(TASK OBJECTIVE):
Give back the data exactly, with no images.

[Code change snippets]
■ ■ ■

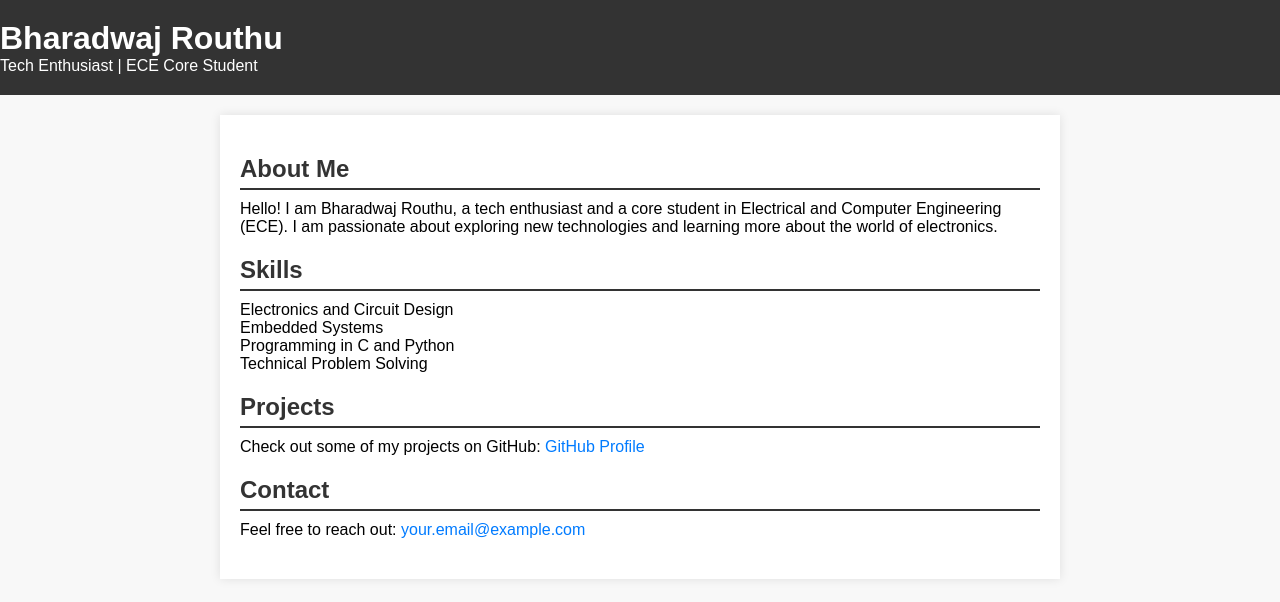
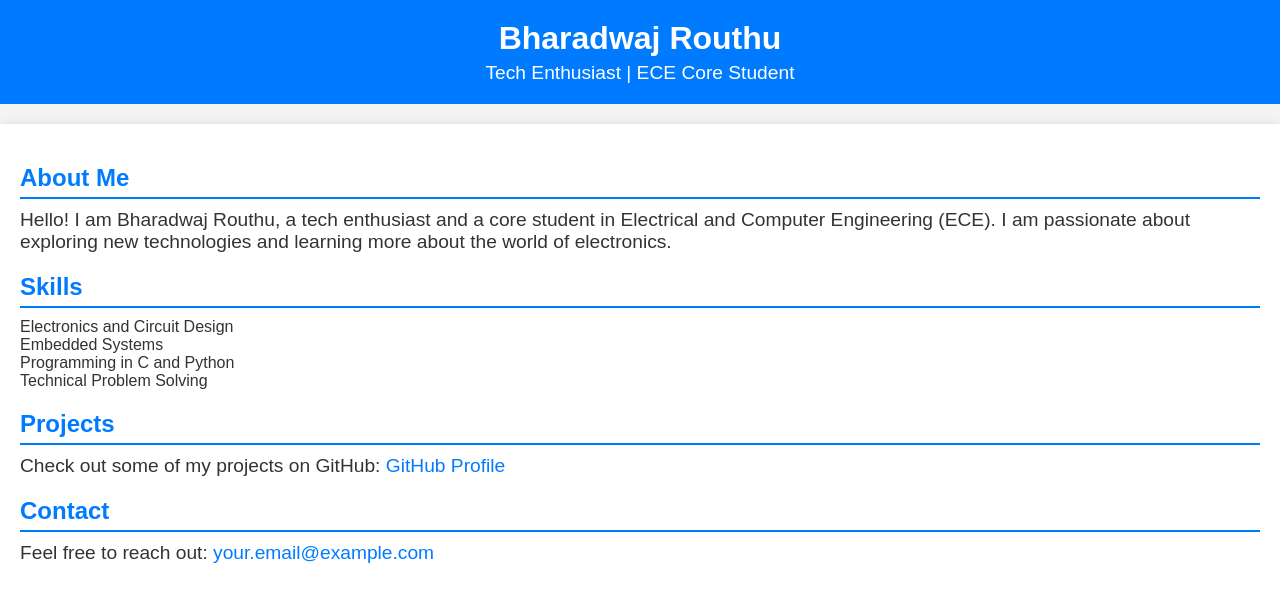
Before and after one commit to Bharadwaj-R/Bharadwaj-R.github.io, a plain HTML site: page index.html in a window 1280 px wide. Drawn offline with Linux system fonts and the light colour scheme.

Commit message:
Update styles.css

```diff
--- a/styles.css
+++ b/styles.css
@@ -3,13 +3,20 @@ body {
     margin: 0;
     padding: 0;
     box-sizing: border-box;
-    background-color: #f8f8f8;
+    background-color: #f4f4f4;
+    color: #333;
+}
+
+.container {
+    max-width: 800px;
+    margin: 0 auto;
 }
 
 header {
-    background-color: #333;
+    background-color: #007BFF;
     color: white;
     padding: 20px 0;
+    text-align: center;
 }
 
 h1 {
@@ -17,15 +24,15 @@ h1 {
 }
 
 p {
-    margin: 0;
+    margin: 5px 0 0;
+    font-size: 1.2rem;
 }
 
 main {
-    max-width: 800px;
-    margin: 20px auto;
-    padding: 20px;
     background-color: #fff;
     box-shadow: 0 0 10px rgba(0, 0, 0, 0.1);
+    padding: 20px;
+    margin: 20px 0;
 }
 
 section {
@@ -33,8 +40,8 @@ section {
 }
 
 h2 {
-    color: #333;
-    border-bottom: 2px solid #333;
+    color: #007BFF;
+    border-bottom: 2px solid #007BFF;
     padding-bottom: 5px;
     margin-bottom: 10px;
 }
```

■ ■ ■

(RESULT OF THIS EXERCISE):
Before and after one commit to Bharadwaj-R/Bharadwaj-R.github.io, a plain HTML site: page index.html in a window 1280 px wide. Drawn offline with Linux system fonts and the light colour scheme.

Commit message:
Update styles.css

```diff
--- a/styles.css
+++ b/styles.css
@@ -3,13 +3,20 @@ body {
     margin: 0;
     padding: 0;
     box-sizing: border-box;
-    background-color: #f8f8f8;
+    background-color: #f4f4f4;
+    color: #333;
+}
+
+.container {
+    max-width: 800px;
+    margin: 0 auto;
 }
 
 header {
-    background-color: #333;
+    background-color: #007BFF;
     color: white;
     padding: 20px 0;
+    text-align: center;
 }
 
 h1 {
@@ -17,15 +24,15 @@ h1 {
 }
 
 p {
-    margin: 0;
+    margin: 5px 0 0;
+    font-size: 1.2rem;
 }
 
 main {
-    max-width: 800px;
-    margin: 20px auto;
-    padding: 20px;
     background-color: #fff;
     box-shadow: 0 0 10px rgba(0, 0, 0, 0.1);
+    padding: 20px;
+    margin: 20px 0;
 }
 
 section {
@@ -33,8 +40,8 @@ section {
 }
 
 h2 {
-    color: #333;
-    border-bottom: 2px solid #333;
+    color: #007BFF;
+    border-bottom: 2px solid #007BFF;
     padding-bottom: 5px;
     margin-bottom: 10px;
 }
```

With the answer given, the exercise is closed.